The gesture by the Society Of London Theatre took place at 7pm and lasted for a minute as the venues – many of which have welcomed him to their stages – turned down the lights on their exterior canopies.

Sir Donald made his name on stage as a Shakespearean actor and also had more than 70 credits for film and TV productions. He had been battling prostate cancer and died at home in Romney Marsh, Kent.

His son, actor and film director Marc Sinden, said: “My father has finished dying. He suffered for a few years from prostate cancer which slowly spread. Even though his death was expected, it is still a huge loss to his family and we, his brother, his son, his four grandchildren and great-grandchild will all miss his humour and knowledge.”

Sir Roger Moore was among those who paid tribute, calling him “a wonderful actor”. The former James Bond spoke warmly about the star, with whom he appeared in the 1975 film That Lucky Touch, just hours after the death of another co-star, Richard Kiel, who played villain Jaws.

Sir Roger said: “Sad to wake up to news another mate has left us. Awful week.”

Sir Donald made his film debut in 1953 with The Cruel Sea, going on to perform with the Royal Shakespeare Company in leading roles such as King Lear and Malvolio in Twelfth Night.
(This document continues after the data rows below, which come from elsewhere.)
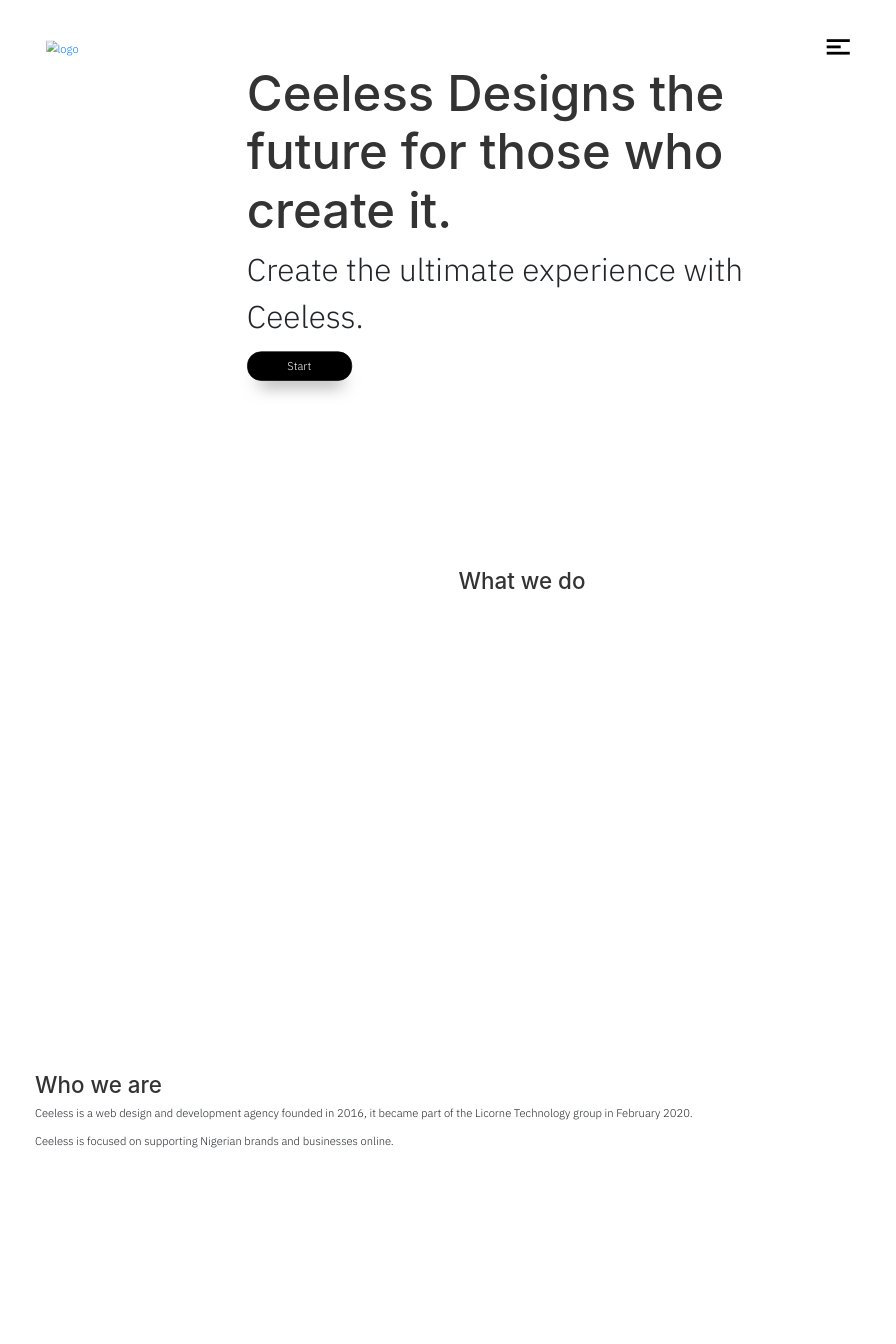
Repository: Licorne-Technologies/Ceeless-v2
Page: index.html
These files come from the project's save history. The page is drawn as it stood at one moment and after the next save; the edit follows.
The browser window is 1280 px wide. The pictures show the part of the page from y = 0 to 1920 px (the page is 3037 px tall), at 70% of full size.
Some web libraries are served in a nearby version. The style sheet was rebuilt from its Sass, Less or Tailwind sources for each picture, by a compiler version that may differ from the author's.

Above is the page before, as saved 2020-06-15 12:45:46.

### index.html
<!DOCTYPE html>
<html lang="en">
<head>
    <meta charset="UTF-8">
    <meta name="viewport" content="width=device-width, initial-scale=1.0">
    <!-- UIkit CSS -->
    <link rel="stylesheet" href="https://cdn.jsdelivr.net/npm/uikit@3.5.4/dist/css/uikit.min.css" />
    <!--Bootstrap-->
    <link rel="stylesheet" href="https://stackpath.bootstrapcdn.com/bootstrap/4.4.1/css/bootstrap.min.css" integrity="sha384-Vkoo8x4CGsO3+Hhxv8T/Q5PaXtkKtu6ug5TOeNV6gBiFeWPGFN9MuhOf23Q9Ifjh" crossorigin="anonymous">
    <!--Font awesome -->
    <link rel="stylesheet" href="https://stackpath.bootstrapcdn.com/font-awesome/4.7.0/css/font-awesome.min.css">
    <!--Stylesheet-->
    <link rel="stylesheet" href="css/stylesheet.css">
    <title>Ceeless || Licorne Technologies</title>
</head>
<body>
 <main class="wrapper pt-5">
     <!--Navigation Bar-->
    <header class="navbar">
        <div class="logo">
            <a href="index.html">
                <img src="" alt="logo">
            </a>
        </div>
        <div class="menu">
            <a class="menuIcon" href="#modal-full" uk-toggle>
                <span class="long-bar"></span>
                <span class="short-bar"></span>
                <span class="long-bar"></span>
            </a>
        </div>
        <!--Menu Modal-->
        <div id="modal-full" class="uk-modal-full" uk-modal>
            <div class="uk-modal-dialog">
                <button class="uk-modal-close-full uk-close-large" type="button" uk-close></button>
                <div class="row">
                    <div class="col">
                        <div class="menuItems">
                            <ul class="menuList">
                                <li>
                                    <a href="index.html" class="active"><i class="fa fa-home"></i>Home</a>
                                </li>
                                <li>
                                    <a href="#"><i class="fa fa-info"></i>About</a>
                                </li>
                                <li>
                                    <a href="#"><i class="fa fa-tasks" aria-hidden="true"></i>Portfolio</a>
                                </li>
                                <li>
                                    <a href="#"><i class="fa fa-plane"></i>Contact</a>
                                </li>
                            </ul>
                        </div>
                    </div>
                <div class="col"></div>
                </div>
            </div>
        </div>
    </header>
    <!--End of Navigation Bar-->



    <!--Jumbotron-->
    <section class="jumboText">
        <div class="row">
            <div class="col-3">
                <!--Menu icons-->
            </div>
            <div class="col-9">
                <div class="message">
                    <!--Message Text-->
                    <h1>Ceeless Designs the future for those who create it.</h1>
                    <p>Create the ultimate experience with Ceeless.</p>
                    <!--Action Btn-->
                    <a href="#" class="action-btn">Start</a>
                </div>

            </div>
        </div>
    </section>
    <!--End of Jumbotron-->

    <!--Portfolio and What We Do Section-->
    <section class="comboSection">
        <div class="row">
            <div class="col">
                <!--Portfolio Gallery-->
            </div>
            <div class="col">
                <h2 class="title">What we do</h2>
                <!--What we do Progress bar-->
            </div>
        </div>
    </section>
    <!--End of section-->

    <!--About us-->
    <section class="aboutUs">
        <div class="row">
            <div class="col">
                <h2 class="title">Who we are</h2>
                <p>Ceeless is a web design and development agency founded in 2016, it became part of the Licorne Technology group in February 2020.</p>
                <p>Ceeless is focused on supporting Nigerian brands and businesses online.</p>
            </div>
        </div>
    </section>
    <!--End of section-->

    <section class="contactUs">
        <div class="row">
            <div class="col">
                <h2 class="title">Work with us</h2>
                <h5>on your next project or get in touch for a chat.</h5>
            </div>
            <div class="col">
                <!--form-->
            </div>
        </div>
    </section>
 </main>
 <footer class="footer">
     <p>&copy;Ceeless Designs | Licorne Technologies</p>
 </footer>

<!-- UIkit JS -->
<script src="https://cdn.jsdelivr.net/npm/uikit@3.5.4/dist/js/uikit.min.js"></script>
<script src="https://cdn.jsdelivr.net/npm/uikit@3.5.4/dist/js/uikit-icons.min.js"></script>
</body>
</html>

### css/stylesheet.scss
@import 'variables';
@import 'footer';
@import 'contact';
@import 'aboutUs';
@import 'whatWeDo';
@import 'portfolio';
@import 'jumbotron';
@import 'navbar';

*{
    margin: 0;
    padding: 0;
    text-decoration: none;
    list-style: none;
    font-family: $font;
}
 section {
    height: 100vh;
}
@media screen and (min-width: 760px){
    .wrapper {
        margin: 0 50px;
    }
}

### css/_variables.scss
@import url('https://fonts.googleapis.com/css2?family=IBM+Plex+Sans:wght@300;700&display=swap');

$font: 'IBM Plex Sans', sans-serif;
$fontLight: 300;
$fontHeavy: 700;
$fontLarge: 70px;
$fontSmall: 45px;
$fontText: 20px;
$fontTextSm: 16px;
$dark: black;
$light: white;
$box-shadow: 0 5px 15px rgba(0,0,0,0.08);
$btn-shadow: 2px 20px 25px -15px rgba(0, 0, 0, 0.54);
$text-shadow: 2px 2px 4px rgba(0, 0, 0, 0.377);

### css/footer.scss
@import 'variables';

.footer {
    background-color: $dark;
    display: flex;
    align-items: center;
    p{
        color: $light;
        font-size: $fontText;
        padding: 10px;
    }
}

### css/jumbotron.scss
@import 'variables';

.message {
    display: flex;
    flex-direction: column;
    align-items: flex-start;
    h1{
        font-size: $fontLarge;
    }
    p{
        font-size: $fontSmall;
    }
}
a.action-btn {
    border: 1px solid $dark;
    background-color: $dark;
    width: 150px;
    border-radius: 20px;
    padding: 10px;
    box-shadow: $btn-shadow;
    color: $light;
    text-align: center;
    line-height: 20px;
    &:hover{
        text-decoration: none;
    }

}

### css/navbar.scss
@import 'variables';

.navbar {
    display: flex;
    width: 100%;
    justify-content: space-between;
}

.menuIcon {
    display: flex;
    flex-direction: column;
        .long-bar,.short-bar{
            border: 2px solid $dark;
            margin-bottom: 5px;
        }
        .long-bar{
            width: 33px;
        }
        .short-bar{
            width: 20px;
        }

        &:hover{
            .long-bar{
                width: 20px;
                transition: width 300ms ease-in-out 0s;

            }
            .short-bar{
                width: 33px;

            }
        }
}

.uk-modal-full {
    height: 100vh;
    background-color: $dark;
    overflow: hidden;
}
.uk-modal-close-full, .uk-close-large, .menuItems{
    background-color: $dark;
    color: $light;
}
.menuItems {
    height: 100vh;
    display: flex;
    flex-direction: column;
    justify-content: center;
}
.menuList {
    li {
        a {
            display: flex;
            align-items: center;
            color: $light;
            font-size: $fontSmall;
            line-height: $fontSmall;

            .fa {
                display: flex;
                justify-content: center;
                align-items: center;
                height: 100px;
                width: 100px;
                border-radius: 50%;
                background-color: $dark;
                color: $light;
                margin-right: 7px;
            }

            &:hover {
                text-decoration: none;

                .fa{
                    background-color: $light;
                    color: $dark;
                }
            }
        }
    }
}

Loaded but not shown: css/contact.scss (common file); css/aboutUs.scss (common file); css/whatWeDo.scss (common file); css/portfolio.scss (common file)

After the next save:
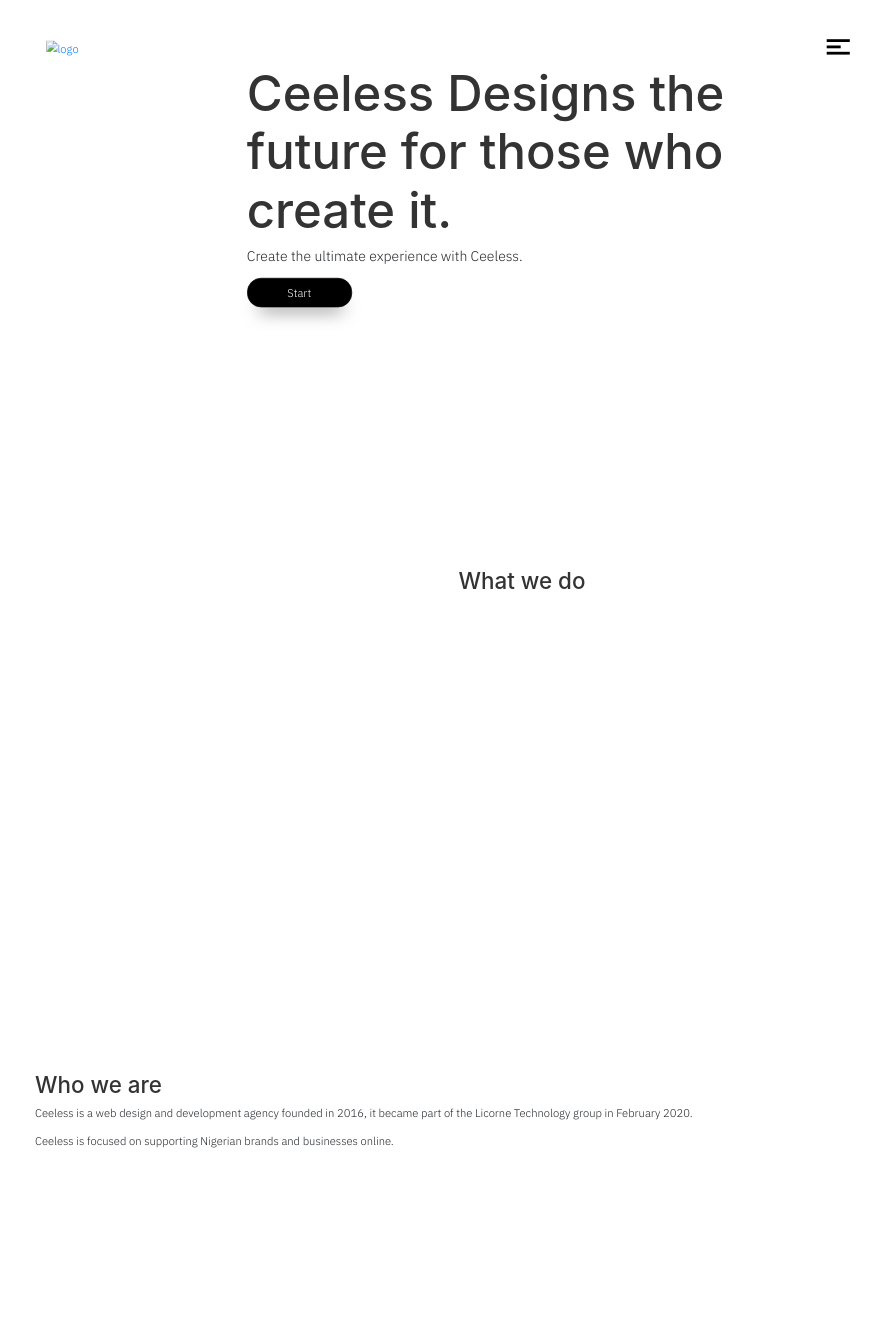
Saved 14 s later.
--- a/css/jumbotron.scss
+++ b/css/jumbotron.scss
@@ -8,7 +8,7 @@
         font-size: $fontLarge;
     }
     p{
-        font-size: $fontSmall;
+        font-size: $fontText;
     }
 }
 a.action-btn {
He was granted a knighthood in 1997 for his services to drama.